Each entry is to be given again precisely, and no picture may be carried over.

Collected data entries
▽
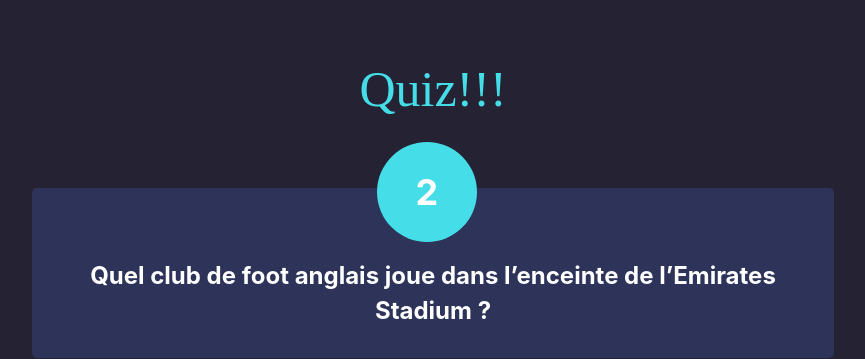
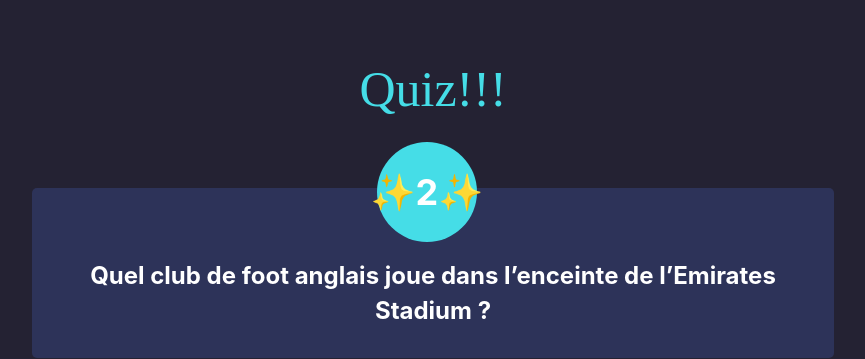
Before and after one commit to ahmedKhaireddine/Quiz-front-end, a React (Create React App) app: page / in a window 1280 px wide. Shown: the top 359 px of the page, without its empty margins (207-1072 px from the left). Built offline with nearby package versions, Linux system fonts and the light colour scheme; the HTML template or start-up script is replaced by a standard one; a web font is replaced by a local one.

Commit message:
Create function that allows to fill the table of answers when time ends

```diff
--- a/src/components/quiz-interface/Quiz.jsx
+++ b/src/components/quiz-interface/Quiz.jsx
@@ -1,31 +1,33 @@
-import { useContext, useEffect, useState } from "react"
+import { useContext, useCallback, useEffect, useState } from "react"
 
 import Button from "./core/Button"
 import ChoiceList from "./core/ChoiceList"
 import Logo from "../Logo"
 import Questions from "../../questions.json"
 import { QuizContext } from "../../contexts/Quiz"
-import { QuizContainer, Timer, Question, Index } from "../../styles/QuizStyled"
+import {  Index,  Question, QuizContainer, Timer, Text } from "../../styles/QuizStyled"
 import { useTimer } from "../../hooks/useTimer"
 
 
 const Quiz = (props) => {
-  const { answers } = useContext(QuizContext)
+  const { answers, setAnswers, step, setStep } = useContext(QuizContext)
+  const [answerSelected, setAnswerSelected] = useState({ weight: 1 })
   const [index, setIndex] = useState(0)
   const { time, start } = useTimer({
-    onTimeOver: () => {
-      if(index < Questions.length) {
-        setIndex(index => index + 1)
-      }
-    },
+    onTimeOver: () => handleTimeOver(),
     order: "DECREMENTAL"
   })
 
   const { choices, title } = Questions[index]
 
-  const nextQuestion = () => {
-
-  }
+  const handleTimeOver = useCallback(() => {
+    setAnswers([...answers, answerSelected])
+    if(index < Questions.length - 1) {
+      setIndex(index => index + 1)
+    } else {
+      setStep(4)
+    }
+  }, [answers, answerSelected, index, setAnswers, setIndex, setStep])
 
   useEffect(() => {
     start(Questions[index].duration)
@@ -35,17 +37,11 @@ const Quiz = (props) => {
     <QuizContainer>
       <Logo margin="0px 0px 50px 0px" size="50px" color="#45DDE7"/>
       <Question>
-        <Timer>
-          <p>{time}</p>
-        </Timer>
+        <Timer><Text>✨{time}✨</Text></Timer>
         {title}
       </Question>
       <ChoiceList choices={choices}/>
-      <Button
-        handleClick={() => setIndex(index + 1)}
-      >
-        Question suivante
-      </Button>
+      <Button handleClick={() => setIndex(index + 1)}>Question suivante</Button>
       <Index>{index + 1} / {Questions.length}</Index>
     </QuizContainer>
   )
--- a/src/contexts/Quiz.jsx
+++ b/src/contexts/Quiz.jsx
@@ -12,6 +12,8 @@ const QuizContextProvider = ({ children }) => {
   const score = useScoreCalculator(answers)
 
   const value = {
+    answers,
+    setAnswers,
     score,
     setStep,
     step
--- a/src/styles/QuizStyled.js
+++ b/src/styles/QuizStyled.js
@@ -41,3 +41,5 @@ export const Index = styled.span`
   font-weight: bold;
   color: white;
 `
+
+export const Text = styled.p``
```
△
Solution to the problem:
Before and after one commit to ahmedKhaireddine/Quiz-front-end, a React (Create React App) app: page / in a window 1280 px wide. Shown: the top 359 px of the page, without its empty margins (207-1072 px from the left). Built offline with nearby package versions, Linux system fonts and the light colour scheme; the HTML template or start-up script is replaced by a standard one; a web font is replaced by a local one.

Commit message:
Create function that allows to fill the table of answers when time ends

```diff
--- a/src/components/quiz-interface/Quiz.jsx
+++ b/src/components/quiz-interface/Quiz.jsx
@@ -1,31 +1,33 @@
-import { useContext, useEffect, useState } from "react"
+import { useContext, useCallback, useEffect, useState } from "react"
 
 import Button from "./core/Button"
 import ChoiceList from "./core/ChoiceList"
 import Logo from "../Logo"
 import Questions from "../../questions.json"
 import { QuizContext } from "../../contexts/Quiz"
-import { QuizContainer, Timer, Question, Index } from "../../styles/QuizStyled"
+import {  Index,  Question, QuizContainer, Timer, Text } from "../../styles/QuizStyled"
 import { useTimer } from "../../hooks/useTimer"
 
 
 const Quiz = (props) => {
-  const { answers } = useContext(QuizContext)
+  const { answers, setAnswers, step, setStep } = useContext(QuizContext)
+  const [answerSelected, setAnswerSelected] = useState({ weight: 1 })
   const [index, setIndex] = useState(0)
   const { time, start } = useTimer({
-    onTimeOver: () => {
-      if(index < Questions.length) {
-        setIndex(index => index + 1)
-      }
-    },
+    onTimeOver: () => handleTimeOver(),
     order: "DECREMENTAL"
   })
 
   const { choices, title } = Questions[index]
 
-  const nextQuestion = () => {
-
-  }
+  const handleTimeOver = useCallback(() => {
+    setAnswers([...answers, answerSelected])
+    if(index < Questions.length - 1) {
+      setIndex(index => index + 1)
+    } else {
+      setStep(4)
+    }
+  }, [answers, answerSelected, index, setAnswers, setIndex, setStep])
 
   useEffect(() => {
     start(Questions[index].duration)
@@ -35,17 +37,11 @@ const Quiz = (props) => {
     <QuizContainer>
       <Logo margin="0px 0px 50px 0px" size="50px" color="#45DDE7"/>
       <Question>
-        <Timer>
-          <p>{time}</p>
-        </Timer>
+        <Timer><Text>✨{time}✨</Text></Timer>
         {title}
       </Question>
       <ChoiceList choices={choices}/>
-      <Button
-        handleClick={() => setIndex(index + 1)}
-      >
-        Question suivante
-      </Button>
+      <Button handleClick={() => setIndex(index + 1)}>Question suivante</Button>
       <Index>{index + 1} / {Questions.length}</Index>
     </QuizContainer>
   )
--- a/src/contexts/Quiz.jsx
+++ b/src/contexts/Quiz.jsx
@@ -12,6 +12,8 @@ const QuizContextProvider = ({ children }) => {
   const score = useScoreCalculator(answers)
 
   const value = {
+    answers,
+    setAnswers,
     score,
     setStep,
     step
--- a/src/styles/QuizStyled.js
+++ b/src/styles/QuizStyled.js
@@ -41,3 +41,5 @@ export const Index = styled.span`
   font-weight: bold;
   color: white;
 `
+
+export const Text = styled.p``
```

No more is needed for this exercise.